Taxing fizzy drinks could cut obesity and disease
Fizzy drinks ‘should be taxed at 20 per cent’ (Picture: PA)

Fizzy drinks should be taxed at 20 per cent to cut the number of overweight Britons, a report has suggested.

Imposing such a levy on sugary beverages would reduce the level of obesity by 185,000 and of those considered overweight by 285,000, the study published on bmj.com stated.

While young adults, the largest consumers of fizzy drinks, would benefit most from the tax, the NHS would also save £276million a year, the report’s authors said.

‘Guzzling fizzy drinks is now the daily norm for around 40 per cent of 13-year-olds,’ said Simon Gillespie, of the British Heart Foundation, which helped fund the study.

‘The effects on young people’s health are a major concern. We know that drinks loaded with sugar can affect our weight, increasing the risk of type 2 diabetes and coronary heart disease.

‘This research suggests that a health-related food duty, alongside other measures such as the new front-of-pack food labelling scheme, could be an effective way – particularly in young people – to help reduce obesity.’

The report by the universities of Oxford and Reading has been backed by Prof Jason Block, of the Harvard Medical School.

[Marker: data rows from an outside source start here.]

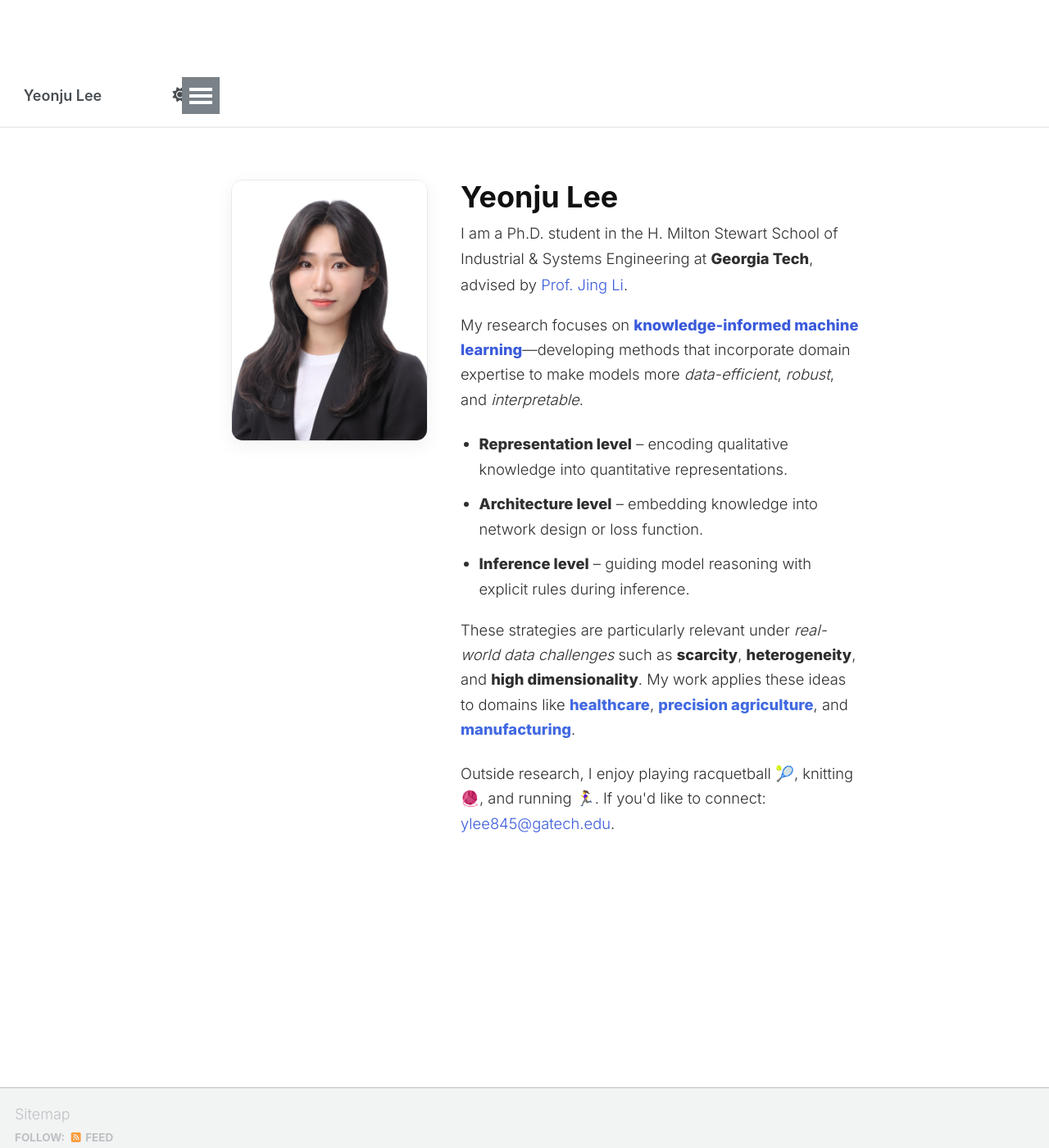
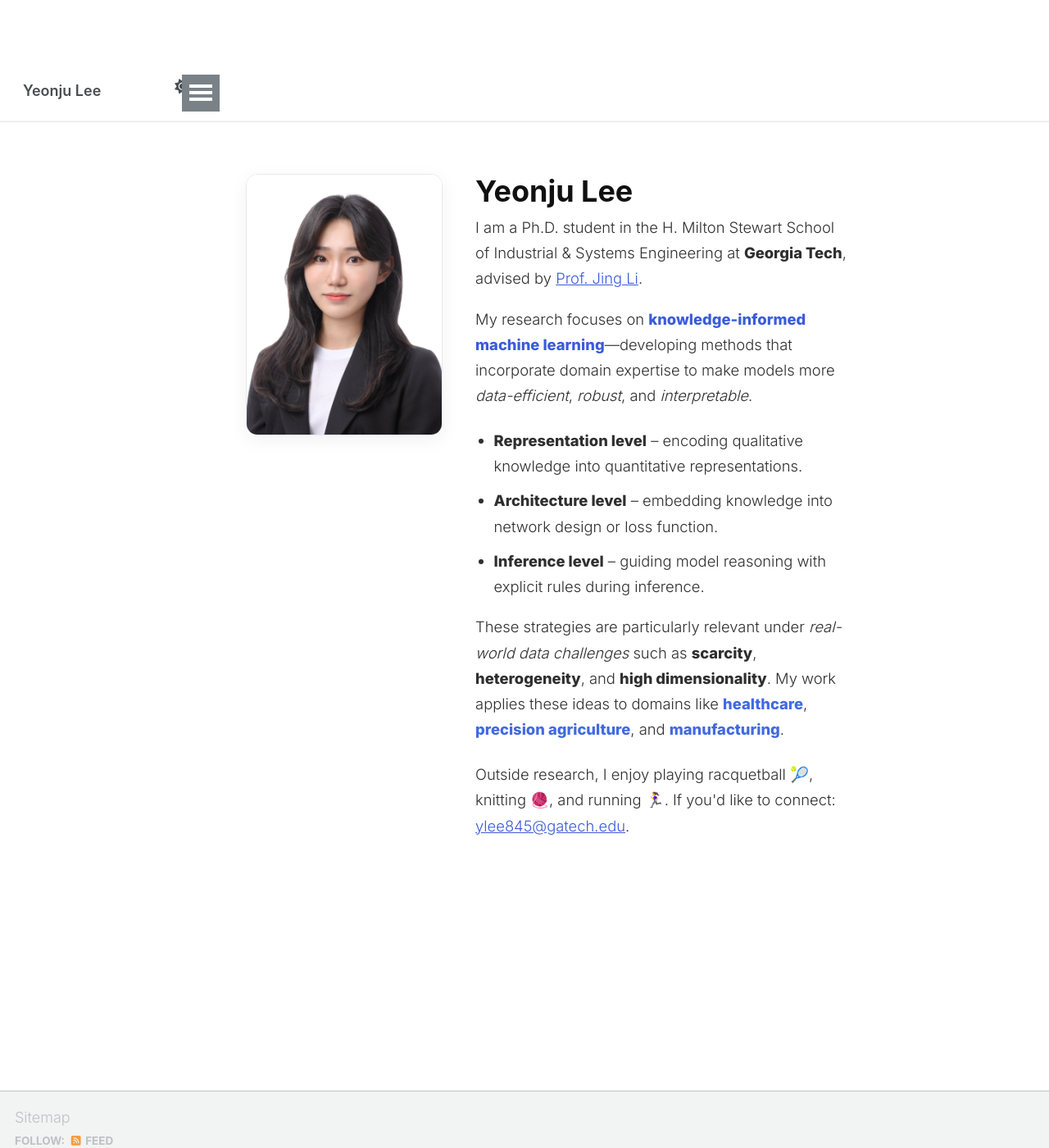
Before and after one commit to ylee845/ylee845.github.io, a Jekyll site: the page built from _pages/about.md, in a window 1280 px wide and 1400 px high. Shown: the whole window at 82% size. Built offline with Jekyll 4.4.1, drawn with Linux system fonts in a browser that asks for light colours; a script that is not in the unit is left out.

Commit message:
Update custom.scss

```diff
--- a/_sass/custom.scss
+++ b/_sass/custom.scss
@@ -74,156 +74,61 @@ hr{
 }
 
 /* ===== Sidebar / Author card ===== */
-.sidebar{ border-right:1px solid var(--line); }
-.author__avatar{
-  padding:.6rem;
-  background:var(--card);
-  border:1px solid var(--line);
-  border-radius:var(--radius-lg);
-  box-shadow:var(--shadow);
-}
-.author__avatar img{
-  display:block; width:100%; height:auto; border-radius:var(--radius-lg);
-}
-.author__content h3.author__name{
-  margin:.5rem 0 .25rem;
-  font-weight:800; color:#2b2b2b; line-height:1.2;
-}
-.author__bio{ color:var(--muted); line-height:1.5; font-size:.95rem; }
-/* Social / links */
-.author__urls{
-  margin-top:.7rem; background:var(--card); border:1px solid var(--line);
-  border-radius:var(--radius); padding:.5rem .7rem; box-shadow:var(--shadow);
-}
-.author__urls li{ margin:.35rem 0; }
-.author__urls a{ display:flex; align-items:center; gap:.4rem; color:#444; font-weight:600; }
-.author__urls a:hover{ color:var(--brand); text-decoration:none; }
+/* === 2-1. 사이드바 열 자체 제거 + 본문 확장 === */
+.sidebar, .page__sidebar, .sidebar.sticky { display:none !important; }
 
-/* ===== Cards / Content blocks ===== */
-.card{
-  background:var(--card); border:1px solid var(--line);
-  border-radius:var(--radius-lg); box-shadow:var(--shadow); padding:1rem;
+.page__content,
+.layout--single .page__content,
+.layout--archive .page__content{
+  float:none !important;
+  width:100% !important;
+  margin-left:0 !important;
+  max-width: 1320px;     /* 필요시 1200~1400 사이에서 조절 */
+  margin: 0 auto;
+  padding: 0 1rem;       /* 좌우 여백(좁히려면 .75rem) */
 }
 
-/* ===== Typography polish ===== */
-h1,h2,h3{ color:#1f1f1f; line-height:1.25; font-weight:800; }
-h1{ font-size:1.9rem }
-h2{ font-size:1.45rem }
-h3{ font-size:1.15rem }
-p{ line-height:1.65; color:#2e2e2e; font-weight:300; }  /* 본문도 라이트 */
+/* === 2-2. 상단바: 기본은 전부 펼쳐 보이기, 부족하면 토글 노출 === */
+/* 항목 패딩을 살짝 줄여 더 많이 들어가게 */
+.greedy-nav a,
+.masthead__menu-item a{ padding:.35rem .55rem; border-radius:10px; }
 
-/* ===== Buttons (optional utility) ===== */
-.btn{
-  display:inline-flex; align-items:center; justify-content:center;
-  padding:.5rem .9rem;
-  border-radius:10px;
-  border:1px solid var(--line);
-  background:var(--card);
-  font-weight:700;
-  transition:background .15s ease, transform .08s ease, color .15s ease;
-}
-.btn:hover{ background:#f6f7fb; color:var(--brand); transform:translateY(-1px) }
-.btn.primary{ background:var(--brand); color:#fff; border-color:transparent; }
-.btn.primary:hover{ filter:brightness(1.05) }
+/* 햄버거 토글 기본 숨김 */
+.greedy-nav .greedy-nav__toggle{ display:none !important; }
 
-/* ===== Lists in posts ===== */
-.post ul{ margin:.5rem 0 .5rem 1.25rem }
-.post li{ margin:.25rem 0 }
-
-/* ===== Footer (soft tone) ===== */
-.site-footer{ border-top:1px solid var(--line); color:#777; }
-
-/* =========================================================
-   About page (about.md) — photo + text inline / tighter width
-   Requires: front matter -> classes: about-inline
-   ========================================================= */
-.about-inline .sidebar{ display:none !important; }   /* 왼쪽 프로필 제거 */
-.about-inline .page__content{
-  max-width: 950px;        /* 양옆 여백 살짝 줄임 (기존 1100px) */
-  margin: 0 auto;
-  padding: 0 .5rem;        /* 좌우 패딩도 축소 */
-  width: 100% !important;
-  float: none !important;
+/* hidden-links(남는 항목) 있을 때만 토글 보이게 (CSS :has 사용) */
+@media (min-width: 900px){
+  .greedy-nav:has(.hidden-links li) .greedy-nav__toggle{
+    display:inline-flex !important;
+    background:transparent; border:1px solid var(--line); border-radius:10px;
+    padding:.35rem .5rem; color:#5b5b5b;
+  }
+  .greedy-nav:has(.hidden-links li) .greedy-nav__toggle:hover{
+    background:#f6f7fb; color:var(--brand);
+  }
 }
 
-/* 사진 + 소개 나란히 */
-/* About 페이지 본문 폭/여백 최적화 */
-.about-inline .page__content {
-  max-width: 1250px;   /* 기본보다 넓게 */
-  margin: 0 auto;
-  padding: 0 1rem;     /* 좌우 패딩 줄이기 (0.5~1rem) */
+/* 상단바 여백/줄바꿈 개선: 폭 부족하면 2줄로 감기 */
+.greedy-nav{ padding:.45rem 0; gap:.25rem; flex-wrap:wrap; }
+.greedy-nav .visible-links{ display:flex; flex-wrap:wrap; gap:.25rem; }
+
+/* === 2-3. About 전용(원하면 다른 페이지에도 재사용 가능) === */
+.about-inline .page__content{
+  max-width: 1320px;   /* About에선 조금 더 넓게 쓰고 싶으면 유지 */
+  padding: 0 .75rem;
 }
 
-/* 사진 크기 */
+/* 사진+텍스트 나란히 */
+.intro{ display:flex; align-items:flex-start; gap:2rem; margin:1.25rem 0 2rem; }
 .intro__img{
-  width:280px;         /* 사진은 조금 작게 */
-  max-width:28vw;
-  height:auto;
-  border-radius:16px;
-  border:1px solid #e9e9ee;
-  box-shadow:0 1px 2px rgba(0,0,0,.05), 0 10px 28px -18px rgba(0,0,0,.25);
-  flex-shrink:0;
+  width: 240px;         /* 부담 적은 크기 (220~280 사이 조절) */
+  height:auto; border-radius:14px; border:1px solid var(--line);
+  box-shadow:0 6px 22px rgba(30,30,30,.06); flex-shrink:0;
 }
-
-.intro__body{
-  flex:1;
-  font-size:1.02rem;
-  line-height:1.7;
-  font-weight:300;
+.intro__body{ flex:1; font-size:1.02rem; line-height:1.7; font-weight:300; }
+.intro__title{ margin:0 0 .4rem; font-size:2.1rem; line-height:1.2; font-weight:800; }
+.intro__body a{ color:var(--brand); text-decoration:underline; } /* 링크 기본 밑줄 */
+@media (max-width: 900px){
+  .intro{ flex-direction:column; gap:1rem; }
+  .intro__img{ width:100%; max-width:420px; }
 }
-.intro__title{ margin:0 0 .5rem; font-size:2.1rem; line-height:1.2; font-weight:800; }
-.intro__body a{ color:var(--brand); text-decoration:none; }
-.intro__body a:hover{ text-decoration:underline; }
-
-/* 모바일 스택 */
-@media (max-width: 900px){
-  .about-inline .page__content{ max-width: 100%; padding: 0 1rem; }
-  .intro{ flex-direction:column; align-items:flex-start; gap:1.25rem; }
-  .intro__img{ width:100%; max-width:640px; }
-}
-
-/* 햄버거 버튼(메뉴 토글) 스타일 초기화 */
-.greedy-nav .greedy-nav__toggle{
-  background: transparent !important;
-  border: 1px solid var(--line);
-  border-radius: 10px;
-  padding: .35rem .5rem;
-  line-height: 1;
-  color: #5b5b5b;
-}
-.greedy-nav .greedy-nav__toggle:hover{
-  background:#f6f7fb;
-  color: var(--brand);
-}
-
-/* 햄버거 내부 줄 색을 현재 글자색으로 */
-.greedy-nav .greedy-nav__toggle .navicon{
-  background: currentColor;
-  box-shadow: 0 7px 0 currentColor, 0 -7px 0 currentColor;
-}
-
-/* 검색/톱니 아이콘(테마/검색 토글) 같은 버튼류 공통 */
-.search__toggle,
-.masthead .toggle{
-  background: transparent !important;
-  border: 1px solid var(--line);
-  border-radius: 10px;
-  padding: .35rem .45rem;
-  color: #5b5b5b;
-}
-.search__toggle:hover,
-.masthead .toggle:hover{
-  background:#f6f7fb;
-  color: var(--brand);
-}
-
-/* 데스크톱에서는 햄버거 토글 숨김 (공간 넉넉할 때 필요 없음) */
-@media (min-width: 900px){
-  .greedy-nav .greedy-nav__toggle{ display:none !important; }
-}
-
-/* 헤더 패딩/정렬 소폭 다듬기 */
-.greedy-nav{ padding:.45rem 0; }
-.greedy-nav .visible-links a{
-  padding:.45rem .6rem; border-radius:10px;
-}
```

He said the 20 per cent levy ‘would be a good start’ as he called on more countries to ‘implement high taxes and measure the results’.

However, Terry Jones, of the Food and Drink Federation, called the proposals ‘over simplistic’ with some ‘obvious limitations’.

‘Many food and drink products are already subject to VAT of 20 per cent in the UK and making them more expensive for people at a time when household budgets are already squeezed is not the answer,’ he said.